$196m for Commercialisation Australia: Not so ‘radical’?
As announced in the 2009-10 Budget, the Australian Government is establishing Commercialisation Australia (formerly known as the Commonwealth Commercialisation Institute) to provide assistance to commercialisation. How this relates to existing and announced funding and technology developments in the clean-tech space is not eminently clear. I discussed commercialisation funding in Australia for clean-tech in a previous post.
On the surface the plan looks great: $196m for the first four years, then $82m a year thereafter. While there was a consultation exercise, there is extremely little detail on the final form and functionality of the organisation.
It promises that:
It will tailor assistance to applicants’ needs, not fit the applicant to the program.
But then goes on to say
Early Stage Commercialisation grants will provide funding from $250,000 to $2 million to undertake activities focusing on enabling a new product, process or service to be developed to the stage where it can be taken to market.
Applications for grant funding will be assessed through a competitive, merit based selection process.

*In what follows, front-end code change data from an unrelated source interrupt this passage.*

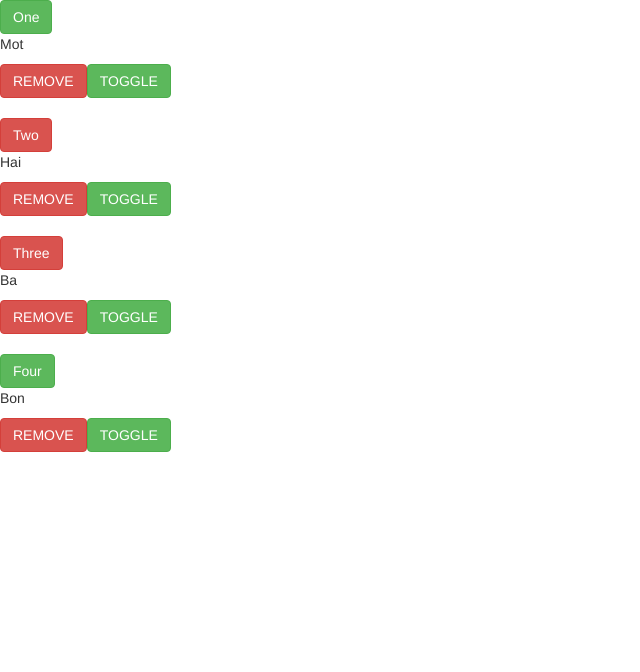
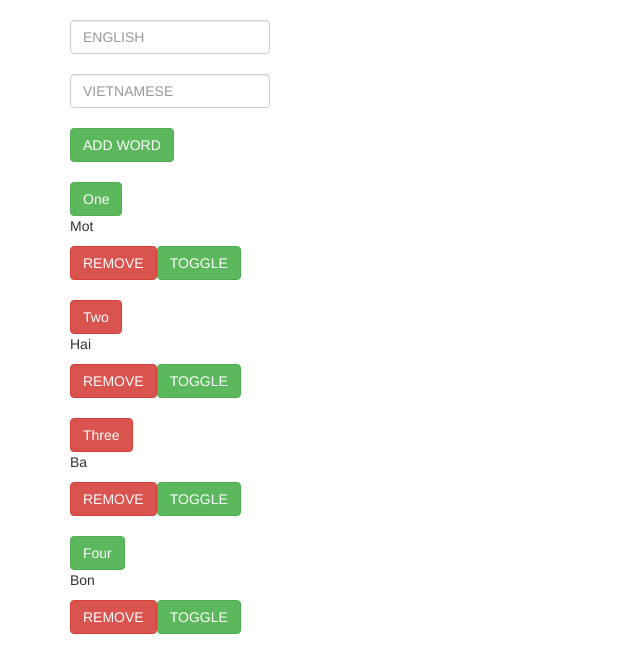
Before and after one commit to skymountainvn/ng_1, an Angular app: page / in a window 1280 px wide. Shown: the top 672 px of the page, without its empty margins (0-640 px from the left). Built offline with nearby package versions, Linux system fonts and the light colour scheme.

Commit message:
add ADDWORD

```diff
--- a/src/app/app.component.html
+++ b/src/app/app.component.html
@@ -1,3 +1,14 @@
+
+<div class="container">
+  <br>
+  <div class="form-group" style = "width:200px">
+    <input class="form-control" placeholder="ENGLISH" [(ngModel)]="txtEn">
+    <br>
+    <input class="form-control" placeholder="VIETNAMESE" [(ngModel)]="txtVn">
+    <br>
+    <button class="btn btn-success" (click)="addWord(txtEn.value, txtVn.value)"> ADD WORD </button>
+    <br>
+    <br>
     <div *ngFor="let word of words">
         <!-- <app-word [wordInfo]="word"></app-word> -->
         <div class="{{word.isMemorized ? 'btn btn-success' : 'btn btn-danger'}}">{{word.en}} </div>
@@ -7,3 +18,6 @@
         <br>
         <br>
         </div>
+  </div>
+
+</div>
--- a/src/app/app.component.ts
+++ b/src/app/app.component.ts
@@ -7,7 +7,8 @@ import { Component } from '@angular/core';
 })
 
 export class AppComponent {
-  title = "app123"
+  txtVn="";
+  txtEn="";
   words: Word[] = [  // thêm Word[] để quét theo interface Word sai syntax thì sẽ báo
     { en: 'One', vn: 'Mot', isMemorized: true, _id: 'abcd1' },
     { en: 'Two', vn: 'Hai', isMemorized: false, _id: 'abcd2' },
@@ -24,6 +25,15 @@ export class AppComponent {
     const word = this.words.find(word => word._id === _id);
     word.isMemorized = !word.isMemorized;
   }
+
+  addWord() {
+    const {txtEn, txtVn} = this;
+    this.words.unshift(
+      {en: txtEn, vn:txtVn , isMemorized: false, _id: Math.random + " "}
+    );
+    this.txtEn ="";
+    this.txtVn ="";
+  }
 }
 
 interface Word {
```
Also changed, not shown: src/app/app.module.ts (+6 -1 lines). Lines whose indentation alone changed are shown as unchanged.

So: the applicant will continue to have to fit the funding programme, as it will be assessed according to a defined set of merit criteria. What are those merit criteria? Does the framework of those criteria unnecessarily confine the applicant to the program structure? See – not as easy and ‘new’ as it sounds and promises to be.

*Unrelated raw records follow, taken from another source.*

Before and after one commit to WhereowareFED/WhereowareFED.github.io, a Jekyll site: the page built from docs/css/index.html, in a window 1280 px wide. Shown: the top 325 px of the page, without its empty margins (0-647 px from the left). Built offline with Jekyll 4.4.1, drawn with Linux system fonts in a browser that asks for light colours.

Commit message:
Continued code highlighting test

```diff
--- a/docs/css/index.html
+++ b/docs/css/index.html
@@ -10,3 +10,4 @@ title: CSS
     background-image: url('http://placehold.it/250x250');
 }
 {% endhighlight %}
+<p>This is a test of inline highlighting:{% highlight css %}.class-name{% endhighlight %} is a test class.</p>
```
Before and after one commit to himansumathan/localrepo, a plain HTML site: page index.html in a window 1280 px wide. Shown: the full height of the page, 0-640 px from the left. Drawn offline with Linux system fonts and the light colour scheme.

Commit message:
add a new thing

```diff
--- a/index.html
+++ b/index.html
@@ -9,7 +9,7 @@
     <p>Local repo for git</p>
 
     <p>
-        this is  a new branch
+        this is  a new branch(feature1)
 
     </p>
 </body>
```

(one criteria that is sure to arise is ‘national benefits’. This means jobs, market value and, controversially and implicitly, Australian content – which has to be carefully handled so as not to contravene WTO obligations.)

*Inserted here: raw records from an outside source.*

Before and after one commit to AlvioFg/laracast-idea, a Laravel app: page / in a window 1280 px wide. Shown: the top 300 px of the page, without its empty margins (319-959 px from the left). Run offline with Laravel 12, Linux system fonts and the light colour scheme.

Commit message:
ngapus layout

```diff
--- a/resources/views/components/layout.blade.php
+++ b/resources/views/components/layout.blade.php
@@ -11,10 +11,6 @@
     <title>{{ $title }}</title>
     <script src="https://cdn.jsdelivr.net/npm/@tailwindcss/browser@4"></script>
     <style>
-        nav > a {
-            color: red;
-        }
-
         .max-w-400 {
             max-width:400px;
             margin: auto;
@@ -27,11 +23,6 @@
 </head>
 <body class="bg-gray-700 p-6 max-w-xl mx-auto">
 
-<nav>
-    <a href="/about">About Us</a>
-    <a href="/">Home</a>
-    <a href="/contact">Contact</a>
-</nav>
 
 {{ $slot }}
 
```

Also – it is evident that funding will continue to be a competition, which implies periodic funding rounds with applicants having to score highly against a range of specified criteria which add up to a final score. Thus, applicants will continue to have to artificially chase and respond to specific merit criteria in order to come out ahead of the competition on points across all scored areas.
Of the last ‘technical’ point to address, the following is extremely interesting:
Commercialisation Australia will adopt a mutual obligation approach to assistance. Early Stage Commercialisation grants will be repayable on the success of the project.
So this element says that if things go wrong, then you only lose half the investment. If things go right, you have to return the cash, thus possibly leaving you still with a project that doesn’t provide a commercial return (remember that early stage commercialisation projects will often end up being a loss-leader in any case).
Start-up companies, or companies investing in high-risk, costly technology, would expend significant resources on a grant they may never get, then experience a four-to-five month delay in being notified of a grant award, in order to achieve a potential return from an early-stage project, that they would then have to substantially repay. This repayment might possibly occur in a timeframe prior to much in the form of revenue to their business from the activity being forthcoming. I’m not sure how this idea got as far as it did.
Lastly, remember the dictum that 90% of start-up businesses go bust in their first year?
A sequenced, time- and resource-consuming competitive government grant programme that won’t be online until Feb 2010, and of which the funding programmes are not likely to disburse funds much before mid-2010, will ensure that those innovative start-ups entering the market now will likely not be around to see the fruit of the new programme.
Not so ‘radical’, and not so straightforward.